:: Stored entries ::
# # # #

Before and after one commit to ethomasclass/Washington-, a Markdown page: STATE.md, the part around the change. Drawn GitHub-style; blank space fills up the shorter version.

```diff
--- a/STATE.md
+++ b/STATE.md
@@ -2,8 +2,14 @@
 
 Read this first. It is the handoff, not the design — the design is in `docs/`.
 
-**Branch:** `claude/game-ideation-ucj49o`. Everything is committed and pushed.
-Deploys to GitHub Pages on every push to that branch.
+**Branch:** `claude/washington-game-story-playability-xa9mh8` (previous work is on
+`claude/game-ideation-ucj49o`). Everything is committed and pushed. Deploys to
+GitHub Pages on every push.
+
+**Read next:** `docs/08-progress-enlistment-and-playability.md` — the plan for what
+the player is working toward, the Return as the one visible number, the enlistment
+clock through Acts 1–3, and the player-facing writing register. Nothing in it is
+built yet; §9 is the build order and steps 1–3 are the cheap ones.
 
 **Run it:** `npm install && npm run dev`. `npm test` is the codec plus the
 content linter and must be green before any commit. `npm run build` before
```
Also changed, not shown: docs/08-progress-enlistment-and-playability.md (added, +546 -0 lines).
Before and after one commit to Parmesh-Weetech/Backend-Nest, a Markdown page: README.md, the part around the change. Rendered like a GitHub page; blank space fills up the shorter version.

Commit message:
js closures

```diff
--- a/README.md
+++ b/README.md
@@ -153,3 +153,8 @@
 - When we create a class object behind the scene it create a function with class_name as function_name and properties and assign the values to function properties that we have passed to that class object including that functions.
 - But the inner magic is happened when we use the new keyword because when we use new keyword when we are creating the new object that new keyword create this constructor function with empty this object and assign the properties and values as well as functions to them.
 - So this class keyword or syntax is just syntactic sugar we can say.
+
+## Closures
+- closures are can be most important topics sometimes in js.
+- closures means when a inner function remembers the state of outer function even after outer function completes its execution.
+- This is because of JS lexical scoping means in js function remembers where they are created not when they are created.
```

# # # #

:: WHAT IS EXPECTED ::
Please go over the data above and copy each line with "progress" in it.

:: SOLUTION FOR THIS TASK ::
+**Read next:** `docs/08-progress-enlistment-and-playability.md` — the plan for what
Also changed, not shown: docs/08-progress-enlistment-and-playability.md (added, +546 -0 lines).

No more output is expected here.